As it happens, the PokerStars video team recently shared this one on their YouTube channel. They titled it “One of the Biggest Lessons in Poker,” and indeed it does teach us something important.
The hand took place at EPT Barcelona back in 2010 (Season 7) and comes from the Main Event final table. It involves the two big stacks at the time, Germany’s Giuseppe Pantaleo and Jesús Cortes Lizano of Spain.
It’s a little over an hour into the final day. From a starting field of 758 entries, just eight players remain.
With the blinds 40,000/80,000, it folds around to Pantaleo who opens to 165,000 with J♦ 8♠ .
Cortes calls from the big blind with J♥ 10♥ , making the pot 400,000, and the flop comes 2♣ Q♠ 6♣ . Both players check.
The turn brings the Q♣ , and this time Cortes decides to try and claim the pot with a 230,000 bet. However Pantaleo calls.
Partnering with James Hartigan for the commentary, William Reynolds surmises Pantaleo’s call to be part of an apparent plan to “float” the turn and try to steal the pot on the river.
With the pot up to 860,000, the river 2♥ puts two pair on the board. “They both have the same hand, queens and deuces with a jack kicker,” explains Hartigan.
Cortes bets again, this time 330,000, and following through on that plan Pantaleo indeed raises to 790,000.
It’s a tough spot for Cortes. In fact, Reynolds suggests he can’t simply call with his two pair and jack-high, but would have to reraise to continue. However Cortes does just call.
Time for the showdown. Take a look to see what happens:
Going back to the showdown rule, in this case there was betting on the river, which means the last “aggressor” is the one who is supposed to show first. That would be Pantaleo who raised, and that would also be why Cortes waits to see Pantaleo table his hand first.
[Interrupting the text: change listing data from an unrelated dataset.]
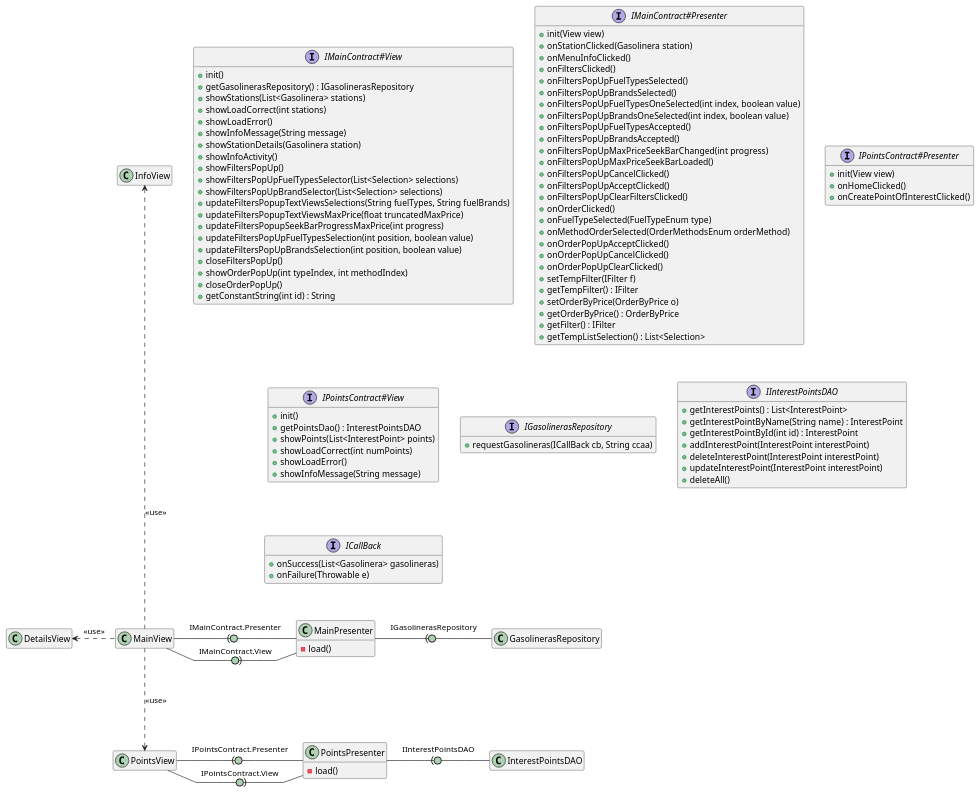
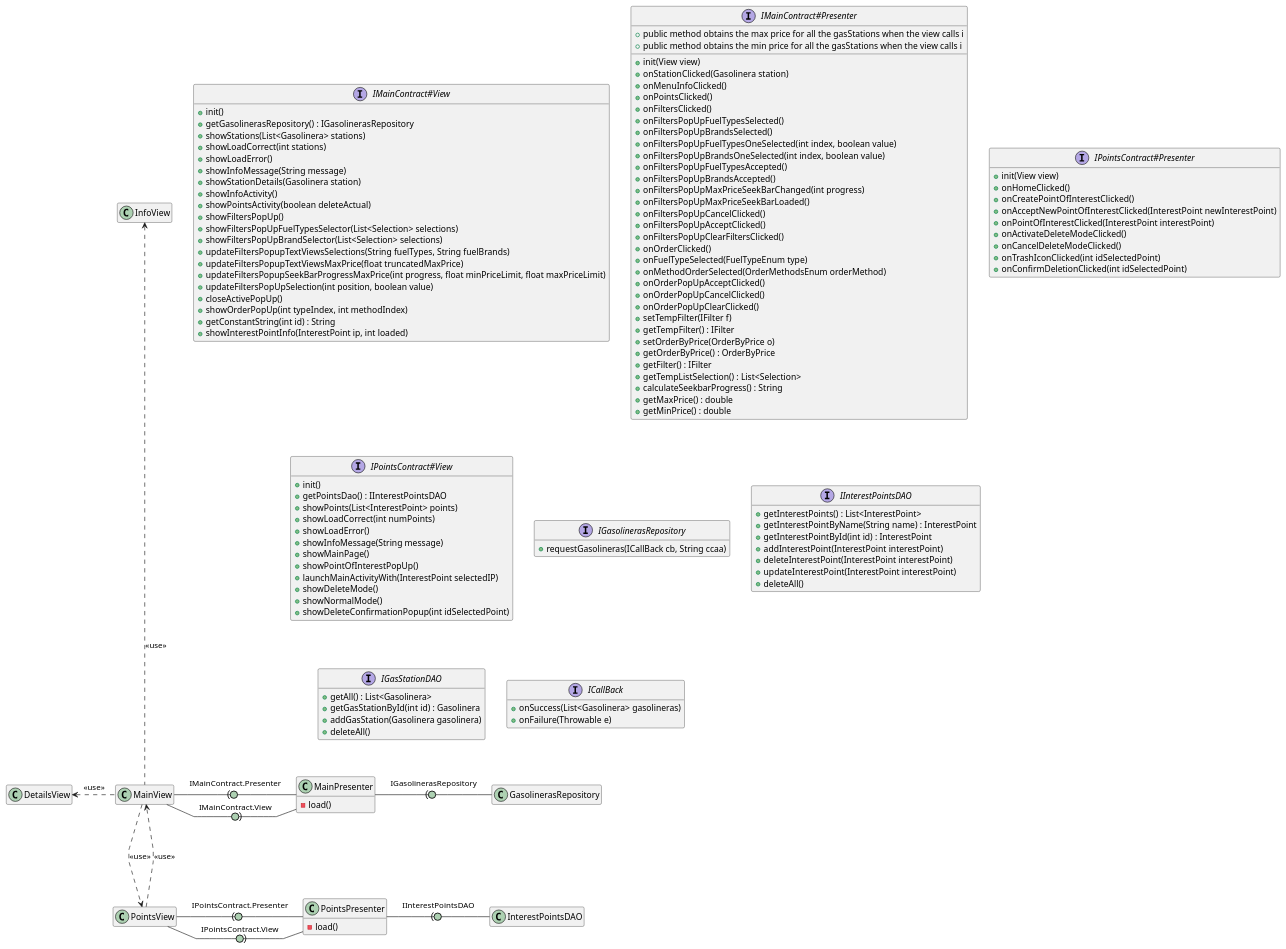
Before and after one commit to isunican/App-Gasolineras-Grupo1: the diagram in Docs/Models/architecture.puml, drawn with PlantUML.

Commit message:
Hacer uml de la arquitectura

```diff
--- a/Docs/Models/architecture.puml
+++ b/Docs/Models/architecture.puml
@@ -1,113 +1,139 @@
 @startuml clases
 
 hide empty members
 skinparam linetype polyline
 skinparam arrowLollipopColor #ADD1B2
 
 MainView -right(0- MainPresenter : IMainContract.Presenter
 MainView -right0)- MainPresenter : IMainContract.View
 PointsView -right(0- PointsPresenter : IPointsContract.Presenter
 PointsView -right0)- PointsPresenter  : IPointsContract.View
 MainView -up..-> InfoView : <<use>>
 MainView -left..> DetailsView : <<use>>
 MainView -down..> PointsView : <<use>>
+PointsView -..> MainView : <<use>>
 MainPresenter -right(0- GasolinerasRepository : IGasolinerasRepository
 PointsPresenter -right(0- InterestPointsDAO : IInterestPointsDAO
 
 class MainPresenter {
     -load()
 }
 
 class PointsPresenter {
     -load()
 }
 
 interface IMainContract#View {
     + init()
     + getGasolinerasRepository() : IGasolinerasRepository
     + showStations(List<Gasolinera> stations)
     + showLoadCorrect(int stations)
     + showLoadError()
     + showInfoMessage(String message)
     + showStationDetails(Gasolinera station)
     + showInfoActivity()
+    + showPointsActivity(boolean deleteActual)
     + showFiltersPopUp()
     + showFiltersPopUpFuelTypesSelector(List<Selection> selections)
     + showFiltersPopUpBrandSelector(List<Selection> selections)
     + updateFiltersPopupTextViewsSelections(String fuelTypes, String fuelBrands)
     + updateFiltersPopupTextViewsMaxPrice(float truncatedMaxPrice)
-    + updateFiltersPopupSeekBarProgressMaxPrice(int progress)
-    + updateFiltersPopUpFuelTypesSelection(int position, boolean value)
-    + updateFiltersPopUpBrandsSelection(int position, boolean value)
-    + closeFiltersPopUp()
+    + updateFiltersPopupSeekBarProgressMaxPrice(int progress, float minPriceLimit, float maxPriceLimit)
+    + updateFiltersPopUpSelection(int position, boolean value)
+    + closeActivePopUp()
     + showOrderPopUp(int typeIndex, int methodIndex)
-    + closeOrderPopUp()
     + getConstantString(int id) : String
+    + showInterestPointInfo(InterestPoint ip, int loaded)
 }
 
 interface IMainContract#Presenter {
     + init(View view)
     + onStationClicked(Gasolinera station)
     + onMenuInfoClicked()
+    + onPointsClicked()
     + onFiltersClicked()
     + onFiltersPopUpFuelTypesSelected()
     + onFiltersPopUpBrandsSelected()
     + onFiltersPopUpFuelTypesOneSelected(int index, boolean value)
     + onFiltersPopUpBrandsOneSelected(int index, boolean value)   
     + onFiltersPopUpFuelTypesAccepted()
     + onFiltersPopUpBrandsAccepted()
     + onFiltersPopUpMaxPriceSeekBarChanged(int progress)
     + onFiltersPopUpMaxPriceSeekBarLoaded()
     + onFiltersPopUpCancelClicked()
-    + onFiltersPopUpAcceptClicked()      
+    + onFiltersPopUpAcceptClicked()
     + onFiltersPopUpClearFiltersClicked()
     + onOrderClicked()
     + onFuelTypeSelected(FuelTypeEnum type)
     + onMethodOrderSelected(OrderMethodsEnum orderMethod)
     + onOrderPopUpAcceptClicked()
     + onOrderPopUpCancelClicked()
-    + onOrderPopUpClearClicked() 
-    + setTempFilter(IFilter f)   
-    + getTempFilter() : IFilter      
+    + onOrderPopUpClearClicked()
+    + setTempFilter(IFilter f)
+    + getTempFilter() : IFilter
     + setOrderByPrice(OrderByPrice o)
     + getOrderByPrice() : OrderByPrice
     + getFilter() : IFilter
     + getTempListSelection() : List<Selection>
+    + calculateSeekbarProgress() : String
+    + public method obtains the max price for all the gasStations when the view calls i
+    + getMaxPrice() : double
+    + public method obtains the min price for all the gasStations when the view calls i
+    + getMinPrice() : double
 }
 
 interface IPointsContract#Presenter {
     + init(View view)
     + onHomeClicked()
-    + onCreatePointOfInterestClicked()    
+    + onCreatePointOfInterestClicked()
+    + onAcceptNewPointOfInterestClicked(InterestPoint newInterestPoint)
+    + onPointOfInterestClicked(InterestPoint interestPoint)
+    + onActivateDeleteModeClicked()
+    + onCancelDeleteModeClicked()
+    + onTrashIconClicked(int idSelectedPoint)
+    + onConfirmDeletionClicked(int idSelectedPoint)    
 }
 
 interface IPointsContract#View {
-+ init()
-+ getPointsDao() : InterestPointsDAO    
-+ showPoints(List<InterestPoint> points)
-+ showLoadCorrect(int numPoints)        
-+ showLoadError()
-+ showInfoMessage(String message)
+    + init()
+    + getPointsDao() : IInterestPointsDAO
+    + showPoints(List<InterestPoint> points)
+    + showLoadCorrect(int numPoints)
+    + showLoadError()
+    + showInfoMessage(String message)
+    + showMainPage()
+    + showPointOfInterestPopUp()
+    + launchMainActivityWith(InterestPoint selectedIP)
+    + showDeleteMode()
+    + showNormalMode()
+    + showDeleteConfirmationPopup(int idSelectedPoint)
 }
 
 interface IGasolinerasRepository {
     + requestGasolineras(ICallBack cb, String ccaa)
 }
 
 interface IInterestPointsDAO {
     + getInterestPoints() : List<InterestPoint>
     + getInterestPointByName(String name) : InterestPoint
     + getInterestPointById(int id) : InterestPoint       
     + addInterestPoint(InterestPoint interestPoint)      
     + deleteInterestPoint(InterestPoint interestPoint)   
     + updateInterestPoint(InterestPoint interestPoint)   
     + deleteAll()
 }
 
+interface IGasStationDAO {
+    + getAll() : List<Gasolinera>
+    + getGasStationById(int id) : Gasolinera
+    + addGasStation(Gasolinera gasolinera)
+    + deleteAll()
+}
+
 interface ICallBack {
     + onSuccess(List<Gasolinera> gasolineras)
     + onFailure(Throwable e)
 }
 
 
 @enduml
```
(Incidentally, if the action had gone check-check on the river, Cortes would be the one to show first.)
But Pantaleo didn’t table his cards. He tossed them face down to the dealer, mucking his hand. Cortes won the whole pot, when it would have been a split pot had Pantaleo shown his hand. In the moment, Pantaleo had to have believed Cortes had something better than his jack kicker to go with the two pair on the board.
The fact that Pantaleo had to show his hand first probably mattered here. If Cortes had shown his hand first, Pantaleo undoubtedly would have also shown his and collected half the pot. But Cortes didn’t have to show first, and therefore benefited from Pantaleo’s decision to muck.
As we were saying before, if you have any doubt at all about whether or not your hand might be a winner, be sure to show those cards!Back to Top